The implied covenant of good faith and fair dealing refers to an implied obligation that assumes that the parties to a contract will abide in acting in good faith and fairly dealing with one another without breaking their word, using means that are shifty and avoid obligations, or denying what the other party understood. Good faith has generally been defined as honesty in an individual’s conduct during a particular agreement. It is the obligation to perform in good faith that exists in contracts that expressly allow the other individual or party to terminate the contract for any reason. Fair dealing refers to the notion that extends the boundaries of honesty. It requires that a party cannot act in opposition to the spirit of the contract, even if you give the opposing side notice that this is what you intend to do.
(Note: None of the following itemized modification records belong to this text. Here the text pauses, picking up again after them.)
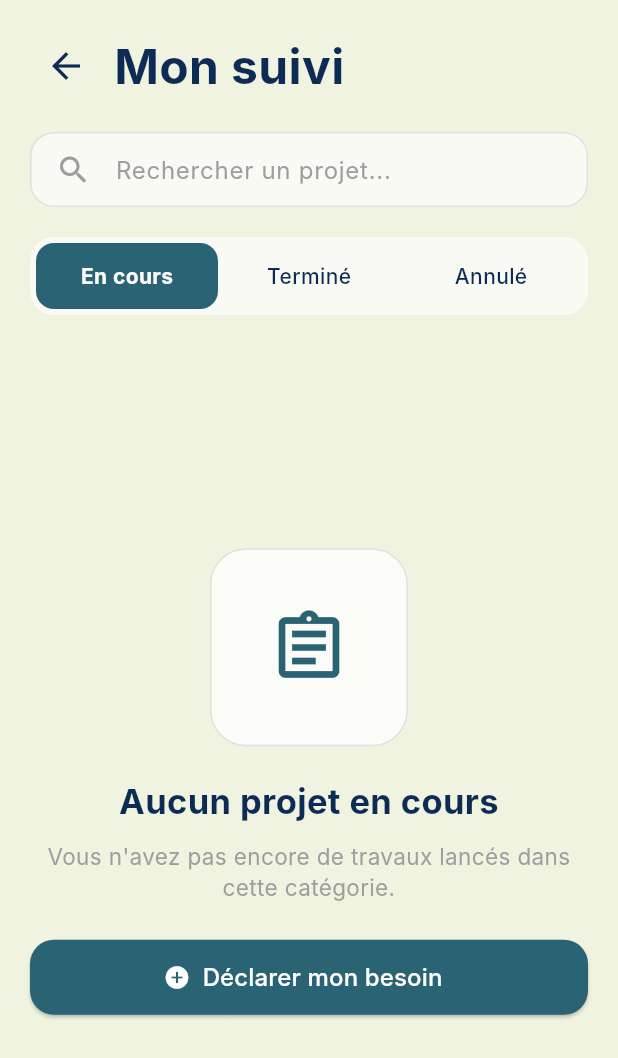
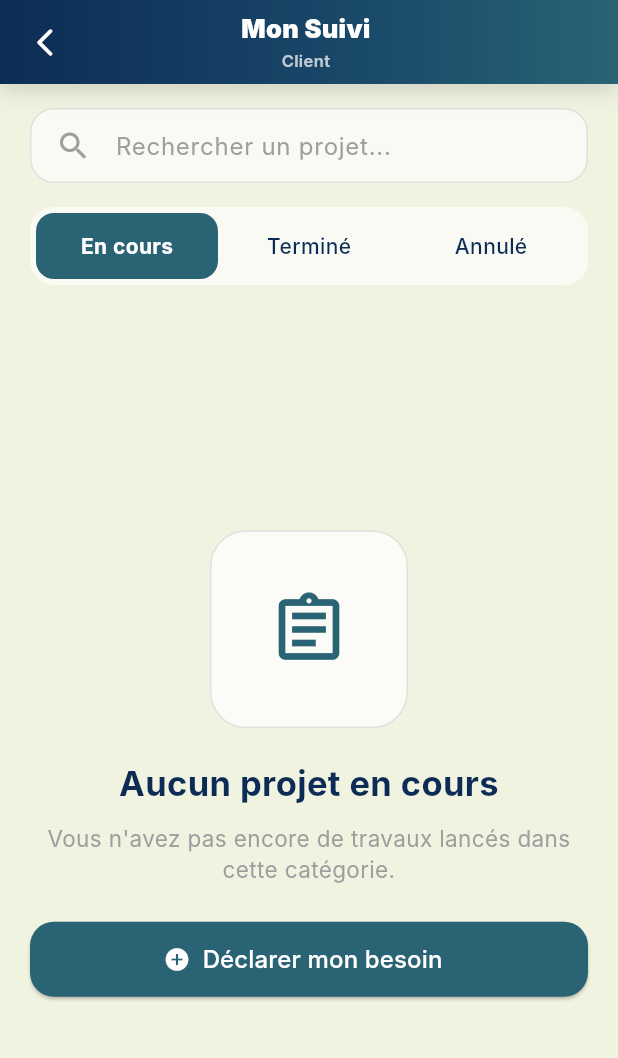
Before and after one commit to Goujil-F0/Lmaalem-project, a Flutter app: the HistoryScreen screen opened directly, on a phone screen of 412 x 824 dp. Shown: the top 1058 px of the screen. Run offline on Flutter 3.47's test engine with Material 3 defaults, Android fonts, the phone set to English and light mode, and no system bars; our stand-ins replace dotted_border, flutter_map, geolocator, image_picker, latlong2, salomon_bottom_bar and 2 more; accounts and stored records are empty; network calls fail; Roboto replaces fonts that are missing (Inter).

Commit message:
feat: shared appbar

```diff
--- a/maalem_app/lib/presentation/booking/screens/history_screen.dart
+++ b/maalem_app/lib/presentation/booking/screens/history_screen.dart
@@ -9,6 +9,7 @@ import '../../../data/models/booking_model.dart';
 import '../../../data/services/dashboard_service.dart';
 import '../../dashboard/screens/complaint_screen.dart';
 import '../../dashboard/screens/review_screen.dart';
+import '../../../shared/widgets/maalem_app_bar.dart';
 import 'chat_screen.dart';
 
 class HistoryScreen extends StatefulWidget {
@@ -64,38 +65,18 @@ class _HistoryScreenState extends State<HistoryScreen> {
 
     return Scaffold(
       backgroundColor: bgColor,
-      // On masque l'appBar classique pour créer la notre, plus moderne
-      body: SafeArea(
-        child: Padding(
+      appBar: MaalemAppBar(
+        title: 'Mon Suivi',
+        subtitle: userRole == 'artisan' ? 'Artisan' : 'Client',
+      ),
+      body: Padding(
         padding: const EdgeInsets.symmetric(horizontal: 20.0),
         child: Column(
           crossAxisAlignment: CrossAxisAlignment.start,
           children: [
-              const SizedBox(height: 20),
+            const SizedBox(height: 16),
 
-              // 1. Titre "Mon suivi" (+ bouton de retour/sortie si standalone)
-              Row(
-                children: [
-                  if (Navigator.canPop(context)) ...[
-                    IconButton(
-                      icon: const Icon(Icons.arrow_back, color: primaryDarkBlue, size: 28),
-                      onPressed: () => Navigator.pop(context),
-                    ),
-                    const SizedBox(width: 8),
-                  ],
-                  const Text(
-                    'Mon suivi',
-                    style: TextStyle(
-                      fontSize: 32,
-                      fontWeight: FontWeight.bold,
-                      color: primaryDarkBlue,
-                    ),
-                  ),
-                ],
-              ),
-              const SizedBox(height: 20),
-
-              // 2. Barre de recherche
+            // Barre de recherche
             Container(
               padding: const EdgeInsets.symmetric(horizontal: 16),
               decoration: BoxDecoration(
@@ -112,9 +93,9 @@ class _HistoryScreenState extends State<HistoryScreen> {
                 ),
               ),
             ),
-              const SizedBox(height: 20),
+            const SizedBox(height: 16),
 
-              // 3. Les filtres (En cours, Terminé, Annulé)
+            // Les filtres (En cours, Terminé, Annulé)
             Container(
               padding: const EdgeInsets.all(4),
               decoration: BoxDecoration(
@@ -129,9 +110,9 @@ class _HistoryScreenState extends State<HistoryScreen> {
                 ],
               ),
             ),
-              const SizedBox(height: 24),
+            const SizedBox(height: 20),
 
-              // 4. Liste des résultats ou État vide (Connecté au Provider)
+            // Liste des résultats ou État vide (Connecté au Provider)
             Expanded(
               child: Consumer<BookingProvider>(
                 builder: (context, provider, child) {
@@ -148,7 +129,7 @@ class _HistoryScreenState extends State<HistoryScreen> {
                 }
 
                   return ListView.builder(
-                      padding: const EdgeInsets.symmetric(horizontal: 20),
+                    padding: const EdgeInsets.symmetric(horizontal: 0),
                     itemCount: filteredBookings.length,
                     itemBuilder: (context, index) {
                       return _buildBookingCard(filteredBookings[index],
@@ -159,7 +140,6 @@ class _HistoryScreenState extends State<HistoryScreen> {
               ),
             ),
           ],
-          ),
         ),
       ),
     );
--- /dev/null
+++ b/maalem_app/lib/shared/widgets/maalem_app_bar.dart
@@ -0,0 +1,290 @@
+import 'package:flutter/material.dart';
+import 'package:maalem_app/core/constants/app_colors.dart';
+
+/// AppBar unifiée pour toutes les pages de l'application Lmaalem.
+///
+/// - Fond : dégradé subtil navy → teal
+/// - Logo "L" animé à gauche (ou bouton retour si [showBackButton] est true)
+/// - Titre centré avec animation de fondu au changement
+/// - Actions optionnelles à droite
+/// - Hauteur fixe kToolbarHeight + safe area
+class MaalemAppBar extends StatefulWidget implements PreferredSizeWidget {
+  /// Titre affiché au centre de l'AppBar
+  final String title;
+
+  /// Sous-titre optionnel (ligne plus petite sous le titre)
+  final String? subtitle;
+
+  /// Widgets d'action (icônes à droite)
+  final List<Widget>? actions;
+
+  /// Affiche un bouton retour si true (sinon affiche le logo "L")
+  final bool showBackButton;
+
+  /// Widget personnalisé à gauche (ex: avatar utilisateur)
+  final Widget? leading;
+
+  /// Couleur de fond de la barre de statut (pour SystemOverlayStyle)
+  final Brightness statusBarBrightness;
+
+  const MaalemAppBar({
+    super.key,
+    required this.title,
+    this.subtitle,
+    this.actions,
+    this.showBackButton = false,
+    this.leading,
+    this.statusBarBrightness = Brightness.dark,
+  });
+
+  @override
+  Size get preferredSize => const Size.fromHeight(kToolbarHeight);
+
+  @override
+  State<MaalemAppBar> createState() => _MaalemAppBarState();
+}
+
+class _MaalemAppBarState extends State<MaalemAppBar>
+    with SingleTickerProviderStateMixin {
+  late AnimationController _controller;
+  late Animation<double> _fadeAnimation;
+  late Animation<Offset> _slideAnimation;
+  String _displayedTitle = '';
+
+  @override
+  void initState() {
+    super.initState();
+    _displayedTitle = widget.title;
+    _controller = AnimationController(
+      duration: const Duration(milliseconds: 320),
+      vsync: this,
+    );
+    _fadeAnimation = CurvedAnimation(
+      parent: _controller,
+      curve: Curves.easeOut,
+    );
+    _slideAnimation = Tween<Offset>(
+      begin: const Offset(0, 0.25),
+      end: Offset.zero,
+    ).animate(CurvedAnimation(parent: _controller, curve: Curves.easeOut));
+    _controller.forward();
+  }
+
+  @override
+  void didUpdateWidget(MaalemAppBar oldWidget) {
+    super.didUpdateWidget(oldWidget);
+    if (oldWidget.title != widget.title) {
+      _controller.reset();
+      setState(() => _displayedTitle = widget.title);
+      _controller.forward();
+    }
+  }
+
+  @override
+  void dispose() {
+    _controller.dispose();
+    super.dispose();
+  }
+
+  @override
+  Widget build(BuildContext context) {
+    final canPop = Navigator.of(context).canPop();
+    final showBack = widget.showBackButton || (canPop && widget.leading == null);
+
+    return AppBar(
+      backgroundColor: Colors.transparent,
+      elevation: 0,
+      scrolledUnderElevation: 0,
+      // On gère le leading manuellement
+      automaticallyImplyLeading: false,
+      flexibleSpace: _AppBarBackground(
+        child: SafeArea(
+          bottom: false,
+          child: Padding(
+            padding: const EdgeInsets.symmetric(horizontal: 8),
+            child: Row(
+              children: [
+                // --- LEADING ---
+                _buildLeading(context, showBack),
+                const SizedBox(width: 8),
+
+                // --- TITRE CENTRÉ ---
+                Expanded(
+                  child: SlideTransition(
+                    position: _slideAnimation,
+                    child: FadeTransition(
+                      opacity: _fadeAnimation,
+                      child: Column(
+                        mainAxisAlignment: MainAxisAlignment.center,
+                        children: [
+                          Text(
+                            _displayedTitle,
+                            textAlign: TextAlign.center,
+                            maxLines: 1,
+                            overflow: TextOverflow.ellipsis,
+                            style: const TextStyle(
+                              color: AppColors.white,
+                              fontSize: 17,
+                              fontWeight: FontWeight.w900,
+                              letterSpacing: 0.2,
+                            ),
+                          ),
+                          if (widget.subtitle != null) ...[
+                            const SizedBox(height: 1),
+                            Text(
+                              widget.subtitle!,
+                              textAlign: TextAlign.center,
+                              maxLines: 1,
+                              overflow: TextOverflow.ellipsis,
+                              style: TextStyle(
+                                color: AppColors.white.withValues(alpha: 0.72),
+                                fontSize: 11,
+                                fontWeight: FontWeight.w600,
+                              ),
+                            ),
+                          ],
+                        ],
+                      ),
+                    ),
+                  ),
+                ),
+
+                // --- ACTIONS ---
+                const SizedBox(width: 8),
+                if (widget.actions != null && widget.actions!.isNotEmpty)
+                  Row(
+                    mainAxisSize: MainAxisSize.min,
+                    children: widget.actions!.map((action) {
+                      return Theme(
+                        data: Theme.of(context).copyWith(
+                          iconTheme: const IconThemeData(color: AppColors.white),
+                        ),
+                        child: action,
+                      );
+                    }).toList(),
+                  )
+                else
+                  // Espace équivalent pour centrer le titre
+                  const SizedBox(width: 48),
+              ],
+            ),
+          ),
+        ),
+      ),
+    );
+  }
+
+  Widget _buildLeading(BuildContext context, bool showBack) {
+    if (widget.leading != null) {
+      return SizedBox(
+        width: 48,
+        height: 48,
+        child: widget.leading,
+      );
+    }
+
+    if (showBack) {
+      return _AppBarIconButton(
+        icon: Icons.arrow_back_ios_new_rounded,
+        onTap: () => Navigator.of(context).pop(),
+        tooltip: 'Retour',
+      );
+    }
+
+    // Logo "L" Lmaalem
+    return _LogoBadge();
+  }
+}
+
+/// Fond dégradé de l'AppBar avec effet de brillance subtile
+class _AppBarBackground extends StatelessWidget {
+  final Widget child;
+  const _AppBarBackground({required this.child});
+
+  @override
+  Widget build(BuildContext context) {
+    return Container(
+      decoration: const BoxDecoration(
+        gradient: LinearGradient(
+          colors: [
+            AppColors.navy,
+            Color(0xFF1A4A6A), // intermédiaire navy-teal
+            AppColors.teal,
+          ],
+          begin: Alignment.centerLeft,
+          end: Alignment.centerRight,
+          stops: [0.0, 0.6, 1.0],
+        ),
+        boxShadow: [
+          BoxShadow(
+            color: Color(0x26000000),
+            blurRadius: 12,
+            offset: Offset(0, 4),
+          ),
+        ],
+      ),
+      child: child,
+    );
+  }
+}
+
+/// Bouton icône adapté au thème AppBar
+class _AppBarIconButton extends StatelessWidget {
+  final IconData icon;
+  final VoidCallback onTap;
+  final String tooltip;
+
+  const _AppBarIconButton({
+    required this.icon,
+    required this.onTap,
+    required this.tooltip,
+  });
+
+  @override
+  Widget build(BuildContext context) {
+    return Tooltip(
+      message: tooltip,
+      child: Material(
+        color: Colors.transparent,
+        child: InkWell(
+          onTap: onTap,
+          borderRadius: BorderRadius.circular(24),
+          child: SizedBox(
+            width: 44,
+            height: 44,
+            child: Icon(icon, color: AppColors.white, size: 22),
+          ),
+        ),
+      ),
+    );
+  }
+}
+
+/// Badge logo "L" stylisé Lmaalem
+class _LogoBadge extends StatelessWidget {
+  @override
+  Widget build(BuildContext context) {
+    return Container(
+      width: 40,
+      height: 40,
+      decoration: BoxDecoration(
+        color: AppColors.white.withValues(alpha: 0.15),
+        borderRadius: BorderRadius.circular(12),
+        border: Border.all(
+          color: AppColors.white.withValues(alpha: 0.3),
+          width: 1,
+        ),
+      ),
+      alignment: Alignment.center,
+      child: const Text(
+        'L',
+        style: TextStyle(
+          color: AppColors.white,
+          fontSize: 20,
+          fontWeight: FontWeight.w900,
+          fontStyle: FontStyle.italic,
+        ),
+      ),
+    );
+  }
+}
```
Also changed, not shown: maalem_app/lib/presentation/auth/screens/favorite_artisans_screen.dart (+5 -5 lines), maalem_app/lib/presentation/auth/screens/upload_cin_screen.dart (+5 -13 lines), maalem_app/lib/presentation/booking/screens/booking_screen.dart (+4 -4 lines), maalem_app/lib/presentation/dashboard/screens/admin_dashboard_screen.dart (+5 -5 lines), maalem_app/lib/presentation/dashboard/screens/complaint_screen.dart (+4 -11 lines), maalem_app/lib/presentation/dashboard/screens/dashboard_screen.dart (+7 -15 lines), maalem_app/lib/presentation/dashboard/screens/review_screen.dart (+4 -11 lines), maalem_app/lib/presentation/home/screens/client_home_screen.dart (+13 -35 lines), maalem_app/lib/presentation/main_shell.dart (+3 -5 lines), maalem_app/lib/presentation/search/screens/map_screen.dart (+4 -9 lines). Lines whose indentation alone changed are shown as unchanged.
Duty of good fair and fair dealing, ultimately, means that parties cannot evade the spirit of bargain, lack diligence, or slack off, perform incorrectly on purpose, or abuse their power when specifying the terms of a contract. Interfering or failing to cooperate in the other party’s performance directly combats the notion of good faith and fair dealing.
Implied Covenant of Good Faith and Fair Dealing: Implied Promise, Breach, and Damages
There are different avenues that relate to implied covenants of good faith and fair dealing. First, there is implied promise. Every contract or agreement will have an implied promise. From this, each of the parties implicitly agree that they will not do anything that destroys or injures the right of the other party to receive the benefits of their side of the contract. The party has the duty to not prevent or harm the performance of the other party.
The second avenue of implied covenant of good faith and fair dealing would be breach. A breach of implied covenant of good faith and fair dealing may constitute a tort as well as a breach of contract. A tort, other than a breach of contract, can result in civil wrongdoing that requires damages. A breach of contract is a tort only when there exists an enforceable contract, a special relationship of trust and special reliance between the parties, and the conduct in question goes well beyond the bounds of ordinary liability for breach of contract.
The third avenue of implied covenant of good faith and fair dealing would be damages. If an individual discovers that the defendant’s breach of implied covenant of good faith and fair dealing was a tort, the plaintiff may be awarded. In addition to his or her contract damages, any other damages that were proximately caused by the defendant’s conduct may be awarded to the plaintiff as well. Damages that were proximately caused within the scope of physical distress, emotional distress, suffering, inconvenience, anxiety, loss of security, peace of mind, humiliation, indignity, or financial losses would fall under this category, and ultimately would award the plaintiff.